◆ Task item
Please state how many lines of the data below contain the word "Verde", offering nothing besides the number.
(Exercise material)
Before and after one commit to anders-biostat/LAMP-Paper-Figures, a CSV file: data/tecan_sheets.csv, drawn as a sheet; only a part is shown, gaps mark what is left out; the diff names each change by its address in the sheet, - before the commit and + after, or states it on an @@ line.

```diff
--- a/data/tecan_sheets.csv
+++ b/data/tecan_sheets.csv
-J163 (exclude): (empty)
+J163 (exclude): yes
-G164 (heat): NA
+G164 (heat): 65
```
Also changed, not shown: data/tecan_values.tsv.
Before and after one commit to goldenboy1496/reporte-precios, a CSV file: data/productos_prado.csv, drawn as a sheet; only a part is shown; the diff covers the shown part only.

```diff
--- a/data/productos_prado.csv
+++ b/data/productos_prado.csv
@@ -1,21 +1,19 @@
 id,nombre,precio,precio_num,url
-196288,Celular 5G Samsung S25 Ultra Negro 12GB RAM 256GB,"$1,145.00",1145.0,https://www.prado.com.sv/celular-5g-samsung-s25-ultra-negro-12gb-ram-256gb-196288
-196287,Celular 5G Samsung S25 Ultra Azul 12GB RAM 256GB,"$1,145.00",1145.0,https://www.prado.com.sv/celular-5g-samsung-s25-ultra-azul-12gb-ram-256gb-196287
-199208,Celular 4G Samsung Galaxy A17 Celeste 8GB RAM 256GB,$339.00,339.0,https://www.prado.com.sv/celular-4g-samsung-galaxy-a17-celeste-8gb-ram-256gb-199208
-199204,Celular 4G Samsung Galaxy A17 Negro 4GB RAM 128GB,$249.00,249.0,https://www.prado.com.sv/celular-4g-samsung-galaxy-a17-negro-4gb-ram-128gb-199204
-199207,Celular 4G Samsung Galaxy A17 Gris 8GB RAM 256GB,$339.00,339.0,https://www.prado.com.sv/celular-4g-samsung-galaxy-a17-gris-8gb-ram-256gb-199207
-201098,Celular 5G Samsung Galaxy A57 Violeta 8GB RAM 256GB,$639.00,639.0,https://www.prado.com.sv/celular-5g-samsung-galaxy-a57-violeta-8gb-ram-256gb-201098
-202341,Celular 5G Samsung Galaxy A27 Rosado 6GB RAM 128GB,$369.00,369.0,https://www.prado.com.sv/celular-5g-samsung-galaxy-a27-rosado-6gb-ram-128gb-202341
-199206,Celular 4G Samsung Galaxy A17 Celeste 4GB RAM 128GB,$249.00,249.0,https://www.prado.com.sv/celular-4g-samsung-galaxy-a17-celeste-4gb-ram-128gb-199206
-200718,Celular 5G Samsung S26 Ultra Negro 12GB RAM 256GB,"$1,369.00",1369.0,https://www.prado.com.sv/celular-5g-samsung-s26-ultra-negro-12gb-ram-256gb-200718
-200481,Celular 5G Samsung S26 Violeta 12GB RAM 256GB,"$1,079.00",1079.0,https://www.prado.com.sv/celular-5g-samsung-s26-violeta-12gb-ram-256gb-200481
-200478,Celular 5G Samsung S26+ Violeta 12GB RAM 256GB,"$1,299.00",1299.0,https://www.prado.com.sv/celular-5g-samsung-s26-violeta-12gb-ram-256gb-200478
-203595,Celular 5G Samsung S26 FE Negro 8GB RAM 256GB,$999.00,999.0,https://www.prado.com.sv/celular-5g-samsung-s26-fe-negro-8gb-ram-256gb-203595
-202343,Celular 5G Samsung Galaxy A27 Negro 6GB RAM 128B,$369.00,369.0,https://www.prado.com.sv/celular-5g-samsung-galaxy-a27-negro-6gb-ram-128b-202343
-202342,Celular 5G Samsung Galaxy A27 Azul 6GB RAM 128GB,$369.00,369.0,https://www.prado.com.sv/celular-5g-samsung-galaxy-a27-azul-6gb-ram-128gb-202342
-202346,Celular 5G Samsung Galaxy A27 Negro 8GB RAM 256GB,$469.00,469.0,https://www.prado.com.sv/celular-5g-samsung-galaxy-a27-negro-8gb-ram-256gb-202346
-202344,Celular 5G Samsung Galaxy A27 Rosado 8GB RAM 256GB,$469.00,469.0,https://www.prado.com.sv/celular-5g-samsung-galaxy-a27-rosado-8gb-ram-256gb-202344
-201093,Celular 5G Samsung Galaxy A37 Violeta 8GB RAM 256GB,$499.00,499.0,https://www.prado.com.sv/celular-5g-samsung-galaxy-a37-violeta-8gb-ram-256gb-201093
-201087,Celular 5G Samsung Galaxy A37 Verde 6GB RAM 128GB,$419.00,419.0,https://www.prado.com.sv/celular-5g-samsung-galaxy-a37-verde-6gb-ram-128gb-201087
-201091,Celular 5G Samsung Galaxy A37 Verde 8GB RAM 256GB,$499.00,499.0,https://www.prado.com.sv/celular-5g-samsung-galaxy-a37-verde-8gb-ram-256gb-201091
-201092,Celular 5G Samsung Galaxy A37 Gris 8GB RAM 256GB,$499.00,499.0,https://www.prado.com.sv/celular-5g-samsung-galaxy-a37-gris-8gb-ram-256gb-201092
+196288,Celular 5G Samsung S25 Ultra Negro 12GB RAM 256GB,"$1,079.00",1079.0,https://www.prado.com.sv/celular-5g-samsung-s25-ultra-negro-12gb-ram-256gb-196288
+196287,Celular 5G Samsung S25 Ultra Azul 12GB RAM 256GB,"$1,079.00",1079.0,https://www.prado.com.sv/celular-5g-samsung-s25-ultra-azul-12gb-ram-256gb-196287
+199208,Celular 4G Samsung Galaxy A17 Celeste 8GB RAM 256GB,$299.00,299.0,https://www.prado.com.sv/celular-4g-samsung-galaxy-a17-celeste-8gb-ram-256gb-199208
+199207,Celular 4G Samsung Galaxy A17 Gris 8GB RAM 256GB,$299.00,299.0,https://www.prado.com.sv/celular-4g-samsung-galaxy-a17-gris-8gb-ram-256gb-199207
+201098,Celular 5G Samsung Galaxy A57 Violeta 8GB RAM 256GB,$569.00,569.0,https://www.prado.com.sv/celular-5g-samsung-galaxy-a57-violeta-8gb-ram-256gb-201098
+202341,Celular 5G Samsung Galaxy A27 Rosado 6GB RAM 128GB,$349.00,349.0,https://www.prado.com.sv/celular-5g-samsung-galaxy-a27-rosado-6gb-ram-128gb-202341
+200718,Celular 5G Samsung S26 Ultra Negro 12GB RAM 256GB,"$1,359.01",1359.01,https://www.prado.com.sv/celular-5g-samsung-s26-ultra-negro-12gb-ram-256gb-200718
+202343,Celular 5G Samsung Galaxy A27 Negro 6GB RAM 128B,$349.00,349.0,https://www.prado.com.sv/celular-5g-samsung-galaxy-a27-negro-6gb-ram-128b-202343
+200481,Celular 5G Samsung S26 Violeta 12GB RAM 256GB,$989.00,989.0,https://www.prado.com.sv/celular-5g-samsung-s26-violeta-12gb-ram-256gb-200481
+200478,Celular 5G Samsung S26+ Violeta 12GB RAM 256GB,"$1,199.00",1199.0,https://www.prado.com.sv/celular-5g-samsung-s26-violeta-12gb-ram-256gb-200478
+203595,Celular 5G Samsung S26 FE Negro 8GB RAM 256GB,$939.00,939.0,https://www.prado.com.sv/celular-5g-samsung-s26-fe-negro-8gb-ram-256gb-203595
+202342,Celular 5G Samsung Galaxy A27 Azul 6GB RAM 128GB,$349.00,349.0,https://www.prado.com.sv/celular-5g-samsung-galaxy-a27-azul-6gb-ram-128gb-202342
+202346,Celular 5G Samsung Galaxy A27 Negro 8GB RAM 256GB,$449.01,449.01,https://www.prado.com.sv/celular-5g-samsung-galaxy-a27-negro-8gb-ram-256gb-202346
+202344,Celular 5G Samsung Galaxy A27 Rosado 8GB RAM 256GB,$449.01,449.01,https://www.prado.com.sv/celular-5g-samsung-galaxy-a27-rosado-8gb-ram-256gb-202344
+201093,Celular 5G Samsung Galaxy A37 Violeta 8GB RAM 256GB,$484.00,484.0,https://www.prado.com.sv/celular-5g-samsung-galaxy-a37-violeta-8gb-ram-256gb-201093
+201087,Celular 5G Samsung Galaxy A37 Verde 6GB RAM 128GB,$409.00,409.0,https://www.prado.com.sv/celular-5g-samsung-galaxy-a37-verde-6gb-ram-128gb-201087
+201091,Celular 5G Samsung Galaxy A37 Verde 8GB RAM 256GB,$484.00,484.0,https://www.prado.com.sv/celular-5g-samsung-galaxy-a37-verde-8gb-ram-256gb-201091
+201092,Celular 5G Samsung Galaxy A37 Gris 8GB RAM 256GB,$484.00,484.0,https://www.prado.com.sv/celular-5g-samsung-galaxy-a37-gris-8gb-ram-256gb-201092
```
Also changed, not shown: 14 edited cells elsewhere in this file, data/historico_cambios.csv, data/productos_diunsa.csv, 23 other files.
(End Exercise material)
◆ Answer section
4